BPA can leach from water bottles when exposed to heat and cleaning agents, but detectable levels of BPA can also leach into water from bottles just sitting at room temperature, according to a 2003 study conducted by the University of Missouri published in the journal Environmental Health Perspectives.
BETTER SAFE THAN SORRY
Is there is a level of BPA that may be acceptable? To answer that question we have to ask: acceptable to who? A healthy male? A woman? A child? The elderly? And how would you know how much leaching has occurred in the water? It could easily vary from day to day depending on how long the water had been in the bottle, whether or not the sun was shining on the bottle in the delivery truck, and a variety of other factors.
I’m concerned enough about the possible danger of BPA that I am no longer purchasing bottled water in plastic bottles.
Health concerns aside, plastic is also not good for the environment. Americans use about 10 million tons of plastic every year, but recycle only about two percent of it. A plastic milk jug takes about one million years to biodegrade. And, getting back to health concerns, the manufacture of plastics produces toxic wastes that return to us indirectly through polluted air, water, and soil.
But we also have to use common sense and choose the greatest benefit at any given time. If your choice was to drink spring water in the polycarbonate bottle or drink tap water or drink no water at all on a hot summer day, I would say drink the purer spring water in the polycarbonate bottle. Once in a while, a single exposure will not do much harm. But you don’t want to be using water contained in a Lexan polycarbonate resin bottle as your everyday source of water supply, or drink from these bottles all day long, every day.
There are other options.

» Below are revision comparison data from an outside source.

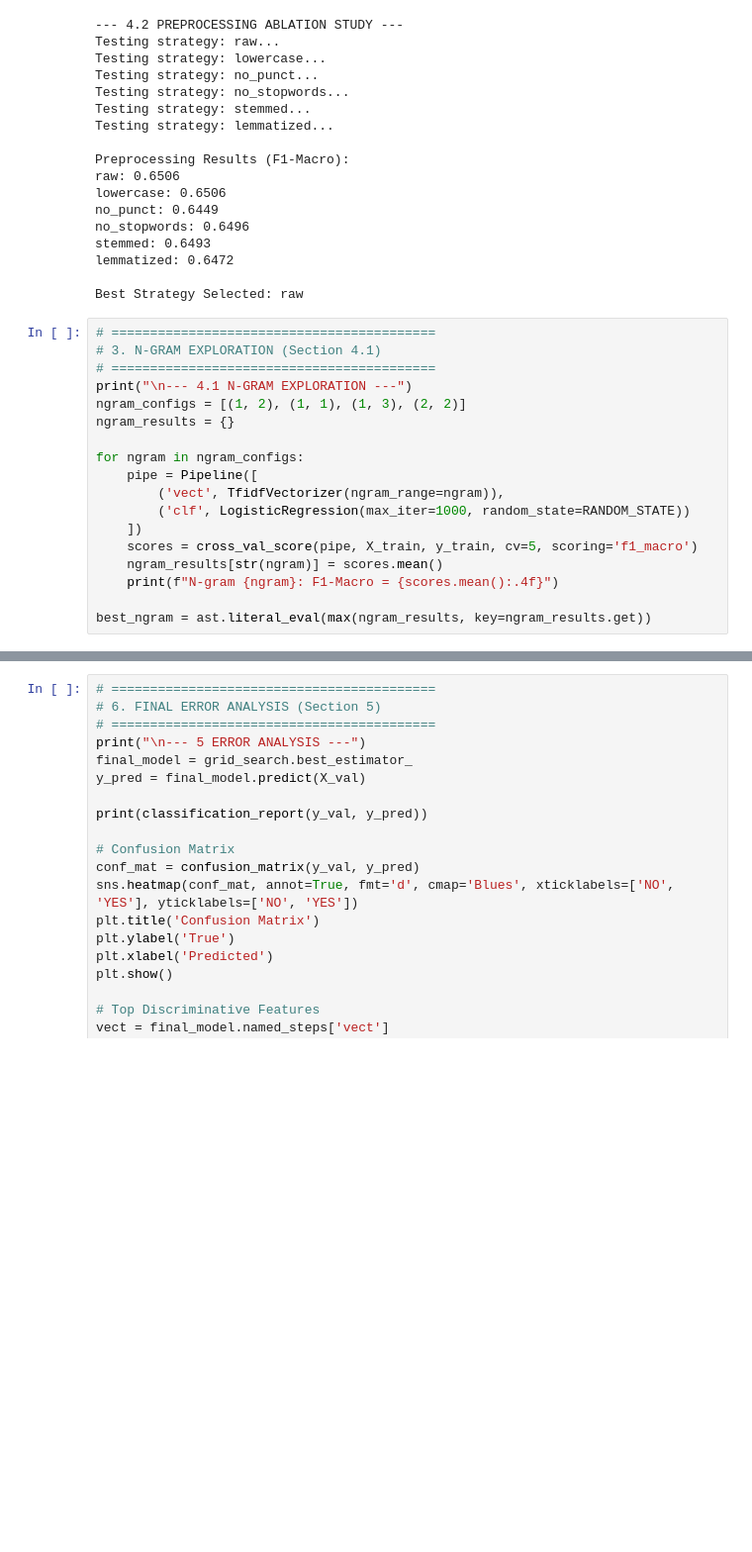
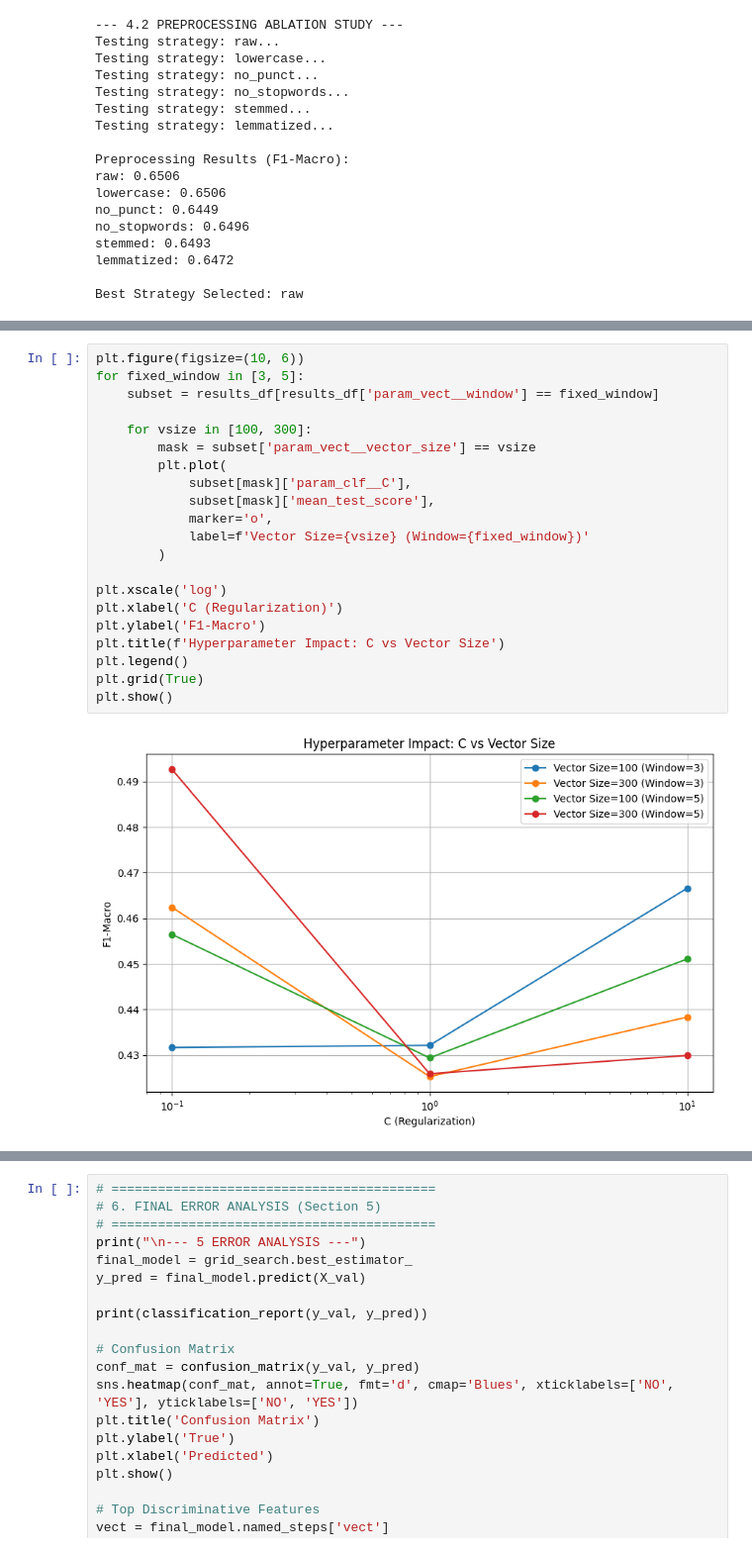
Before and after one commit to NeoLafuente/NLP, a Jupyter notebook: notebooks/EDA.ipynb, the cells around one changed output, grey strips where cells are left out. Shown at 99% size. Drawn from its saved outputs; the diff is of its cells as text; blank space fills up the shorter version.

```diff
--- a/notebooks/EDA.ipynb
+++ b/notebooks/EDA.ipynb
@@ -196,21 +196,3 @@ stemmed: 0.6493
 lemmatized: 0.6472
 
 Best Strategy Selected: raw
-# %%
-# ==========================================
-# 3. N-GRAM EXPLORATION (Section 4.1)
-# ==========================================
-print("\n--- 4.1 N-GRAM EXPLORATION ---")
-ngram_configs = [(1, 2), (1, 1), (1, 3), (2, 2)]
-ngram_results = {}
-
-for ngram in ngram_configs:
-    pipe = Pipeline([
-        ('vect', TfidfVectorizer(ngram_range=ngram)),
-        ('clf', LogisticRegression(max_iter=1000, random_state=RANDOM_STATE))
-    ])
-    scores = cross_val_score(pipe, X_train, y_train, cv=5, scoring='f1_macro')
-    ngram_results[str(ngram)] = scores.mean()
-    print(f"N-gram {ngram}: F1-Macro = {scores.mean():.4f}")
-
-best_ngram = ast.literal_eval(max(ngram_results, key=ngram_results.get))
@@ -286,3 +356,26 @@ Best F1-Macro: 0.6506
+# %%
+plt.figure(figsize=(10, 6))
+for fixed_window in [3, 5]:
+    subset = results_df[results_df['param_vect__window'] == fixed_window]
+
+    for vsize in [100, 300]:
+        mask = subset['param_vect__vector_size'] == vsize
+        plt.plot(
+            subset[mask]['param_clf__C'],
+            subset[mask]['mean_test_score'],
+            marker='o',
+            label=f'Vector Size={vsize} (Window={fixed_window})'
+        )
+
+plt.xscale('log')
+plt.xlabel('C (Regularization)')
+plt.ylabel('F1-Macro')
+plt.title(f'Hyperparameter Impact: C vs Vector Size')
+plt.legend()
+plt.grid(True)
+plt.show()
+# %% [output]
+[figure, added]
 # %%
 # ==========================================
 # 5. SPARSE VS DENSE COMPARISON (Section 3.2)
```
Also changed, not shown: parts of 5 cells of this notebook, 2 other files.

My best recommendation is to get a good water filter that is right for your water and filter your water at home. That way there is no questionable leaching at all. Even though this may be expensive, it is one of the best investments you can make in your health and will save thousands of dollars in medical expenses in the long run.
For those of you who carry or purchase water in the small, single-serving Lexan polycarbonate bottles, you can purchase plastic-free refillable bottles in various sizes to suit your needs. They are lightweight and much more attractive than the disposable plastic bottles.
It’s a good idea, particularly in the summertime, to carry clean water with you, as your body needs water throughout the day for good health. The Mayo Clinic suggests you divide your weight in half and drink that many ounces of water every day. So if you weigh 128 pounds, that would be 64 ounces or 8 8-ounce glasses of water per day. It’s better to carry your own clean water in a safe container than drink tap water or water in a plastic bottle.
For sources of water filters and reusable plastic-free refillable bottles, visit https://petinstead.com/debraslist/water/index.html.